GENEVA - Japan has declined to endorse a joint statement against the use of nuclear weapons at a preparatory committee for the next Nuclear Nonproliferation Treaty review meeting.
The statement on the humanitarian impact of the weapons, announced Wednesday by South Africa, urges that atomic weapons never be used under any circumstances. Members of the South African delegation said Japan sought to cut the phrase “under any circumstances.”
The government’s top spokesman, Chief Cabinet Secretary Yoshihide Suga explained at a news conference Thursday that Japan did not agree with the statement, given “the security environment in which the country is placed.”
Some quarters of the Japanese government are believed to have objected to the statement because of concerns that endorsing it could affect the U.S. nuclear umbrella that protects Japan and undermine deterrence against North Korea, which has recently threatened to use nuclear weapons.
Suga said at the same time that Japan, as the only nation ever to suffer a nuclear attack, “knows the reality of nuclear-weapons use more than any country.”
“Japan will continue to seek the possibility of participating in (another) joint statement on such a theme,” Suga said.
Mari Amano, ambassador of the Japanese delegation to the Conference on Disarmament, said, “It differed from the policy of the Japanese government to undertake procedures for nuclear abolition in phases.”
“While we did not endorse the statement this time, we endorse (the idea of) the overall contents,” Amano said. “If a similar statement is unveiled, we could endorse it.”
More than 70 countries endorsed the statement issued at the Second Session of the Preparatory Committee for the 2015 Review Conference of NPT parties in Geneva.
The joint statement says nuclear weapons have an immense destructive capability and brought vast damage via the bombings of Hiroshima and Nagasaki, as well as through nuclear tests.

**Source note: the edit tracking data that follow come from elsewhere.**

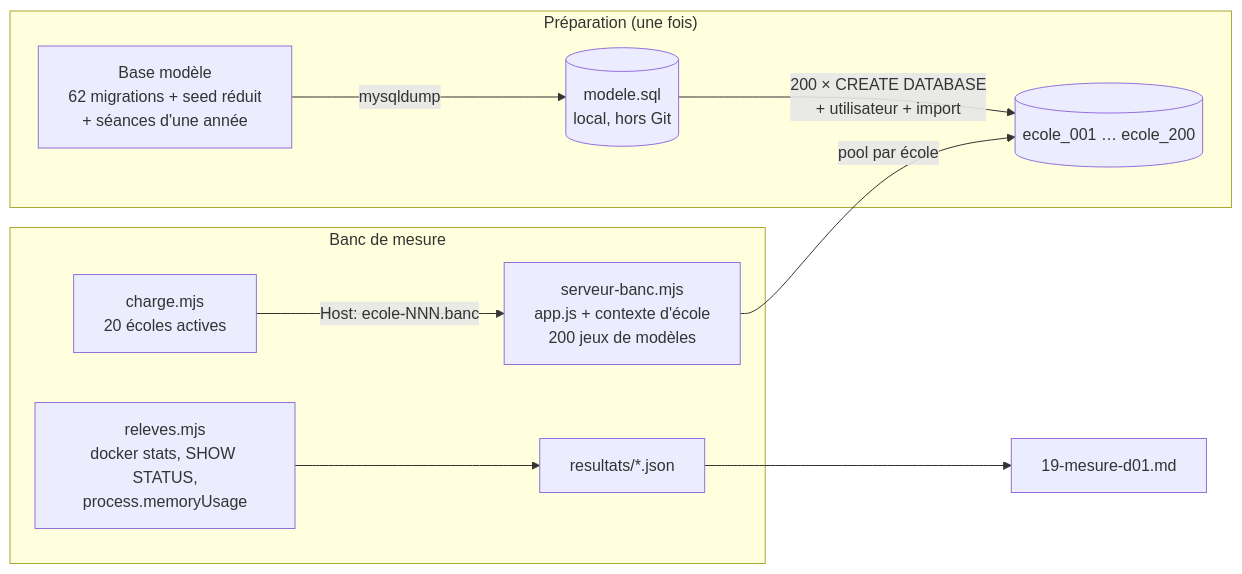
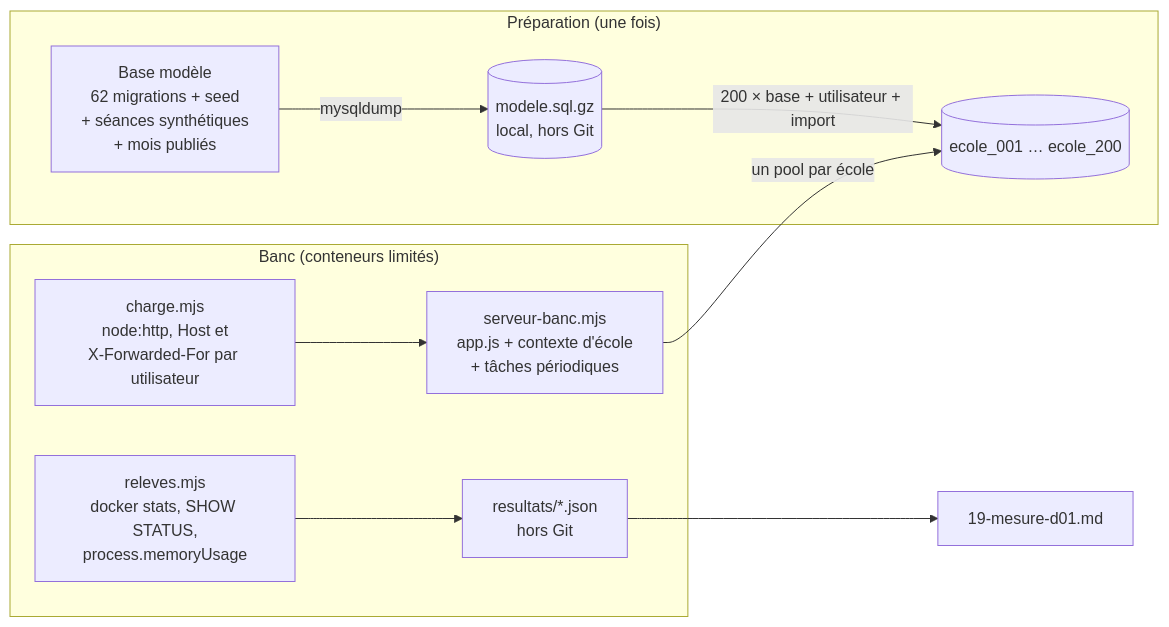
The first of 2 diagrams in docs/conception/plateforme/pla-06-mesure-d01.md (Claude20022002/plan_B_projet_PACTE), drawn with Mermaid before and after one commit. The commit also changed other lines of this file and 3 other files, not shown here.

````diff
--- a/docs/conception/plateforme/pla-06-mesure-d01.md
+++ b/docs/conception/plateforme/pla-06-mesure-d01.md
@@ -71,13 +77,13 @@
 ```mermaid
 flowchart LR
     subgraph Preparation["Préparation (une fois)"]
-        A[Base modèle<br/>62 migrations + seed réduit<br/>+ séances d'une année] -->|mysqldump| B[(modele.sql<br/>local, hors Git)]
-        B -->|"200 × CREATE DATABASE<br/>+ utilisateur + import"| C[(ecole_001 … ecole_200)]
+        A[Base modèle<br/>62 migrations + seed<br/>+ séances synthétiques<br/>+ mois publiés] -->|mysqldump| B[(modele.sql.gz<br/>local, hors Git)]
+        B -->|"200 × base + utilisateur + import"| C[(ecole_001 … ecole_200)]
     end
-    subgraph Banc["Banc de mesure"]
-        D[serveur-banc.mjs<br/>app.js + contexte d'école<br/>200 jeux de modèles] -->|pool par école| C
-        E[charge.mjs<br/>20 écoles actives] -->|"Host: ecole-NNN.banc"| D
-        F[releves.mjs<br/>docker stats, SHOW STATUS,<br/>process.memoryUsage] --> G[resultats/*.json]
+    subgraph Banc["Banc (conteneurs limités)"]
+        D[serveur-banc.mjs<br/>app.js + contexte d'école<br/>+ tâches périodiques] -->|un pool par école| C
+        E[charge.mjs<br/>node:http, Host et<br/>X-Forwarded-For par utilisateur] --> D
+        F[releves.mjs<br/>docker stats, SHOW STATUS,<br/>process.memoryUsage] --> G[resultats/*.json<br/>hors Git]
     end
     G --> H[19-mesure-d01.md]
 ```
````
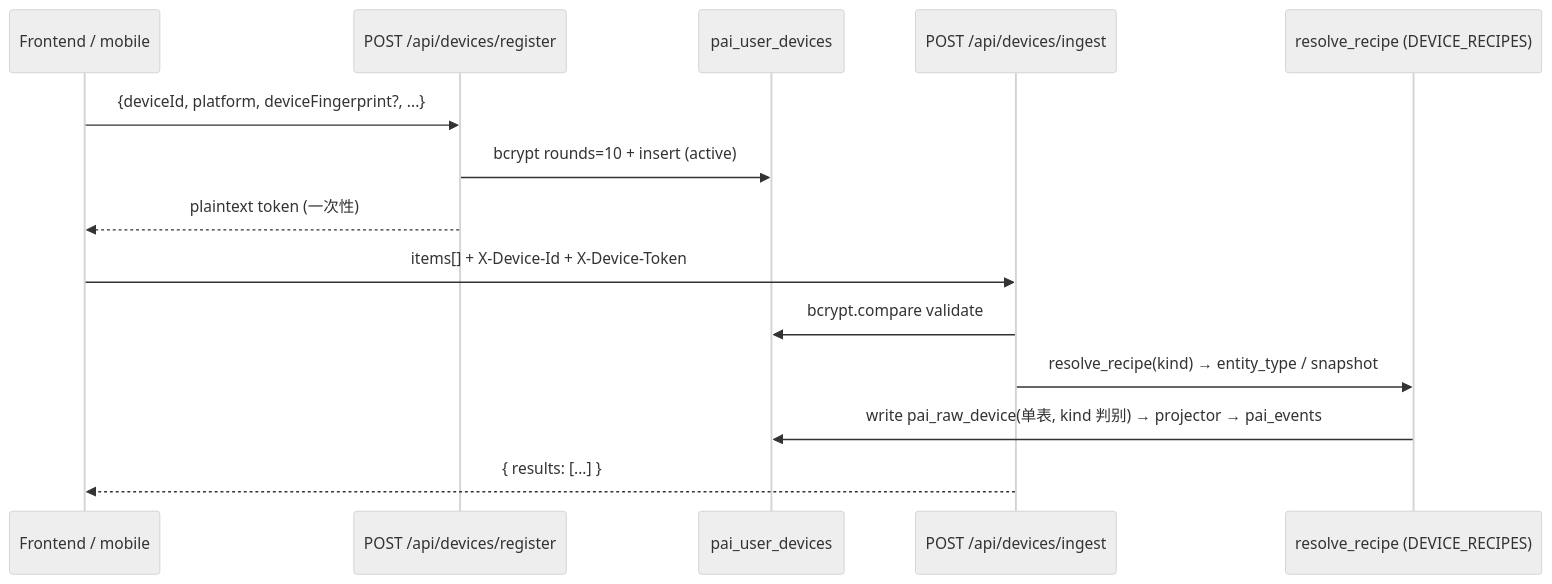
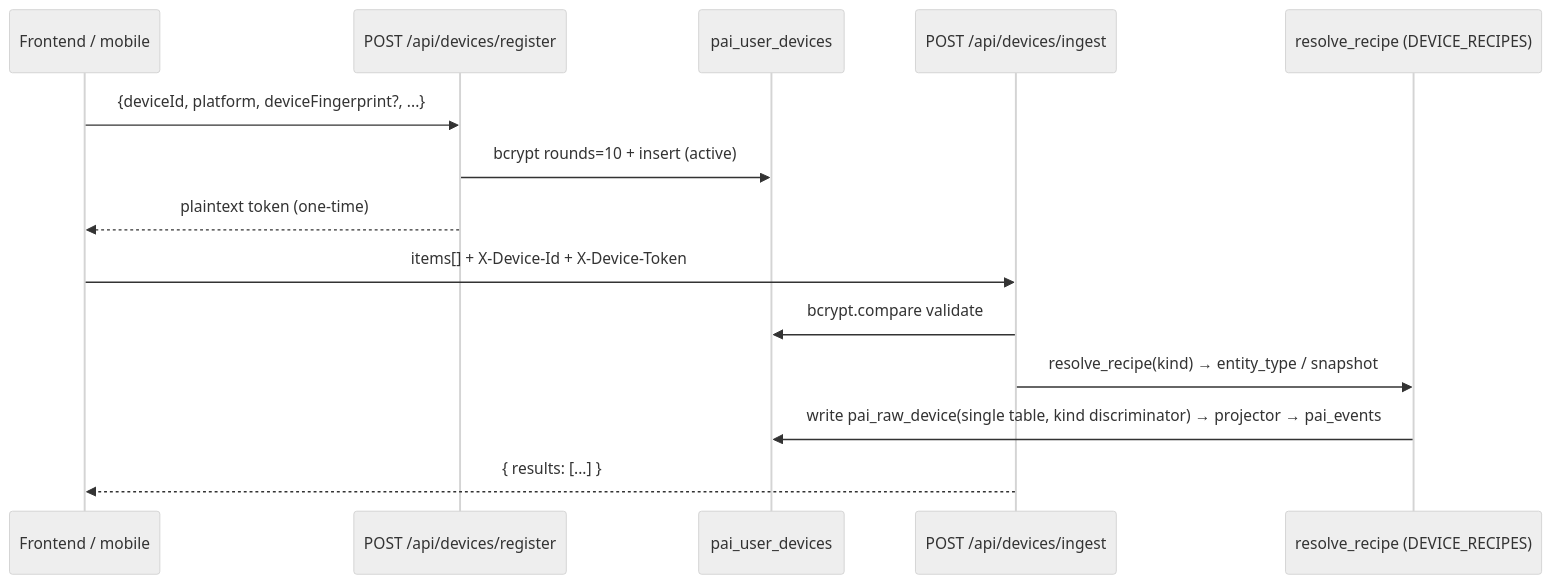
Before and after one commit to Edge-AI-HQ/proactive-assistant: the fourth of 4 diagrams in docs/modules/data-connectors.mdx, drawn with Mermaid (neutral theme). The commit also changed other lines of this file and 12 other files, not shown here.

````diff
--- a/docs/modules/data-connectors.mdx
+++ b/docs/modules/data-connectors.mdx
@@ -179,17 +179,17 @@
 ```mermaid
 sequenceDiagram
   participant FE as Frontend / mobile
   participant Reg as POST /api/devices/register
   participant DB as pai_user_devices
   participant Ing as POST /api/devices/ingest
   participant Recipes as resolve_recipe (DEVICE_RECIPES)
 
   FE->>Reg: {deviceId, platform, deviceFingerprint?, ...}
   Reg->>DB: bcrypt rounds=10 + insert (active)
-  Reg-->>FE: plaintext token (一次性)
+  Reg-->>FE: plaintext token (one-time)
   FE->>Ing: items[] + X-Device-Id + X-Device-Token
   Ing->>DB: bcrypt.compare validate
   Ing->>Recipes: resolve_recipe(kind) → entity_type / snapshot
-  Recipes->>DB: write pai_raw_device(单表, kind 判别) → projector → pai_events
+  Recipes->>DB: write pai_raw_device(single table, kind discriminator) → projector → pai_events
   Ing-->>FE: { results: [...] }
 ```
````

The only way to ensure they will never be used again is through elimination, it says.
Just before the opening of the preparatory meeting, Switzerland asked for Japan’s endorsement, but the Foreign Ministry did not respond.
“I don’t understand why (Japan) doesn’t support it,” Hiroshima Mayor Kazumi Matsui said after the meeting. Matsui said the statement “embodies the wish (for abolition) held by Hiroshima.”
Nagasaki Mayor Tomihisa Taue issued a statement saying Japan’s failure to support the statement “trampled on the efforts made so far by hibakusha and disappointed many other countries seeking nuclear abolition.”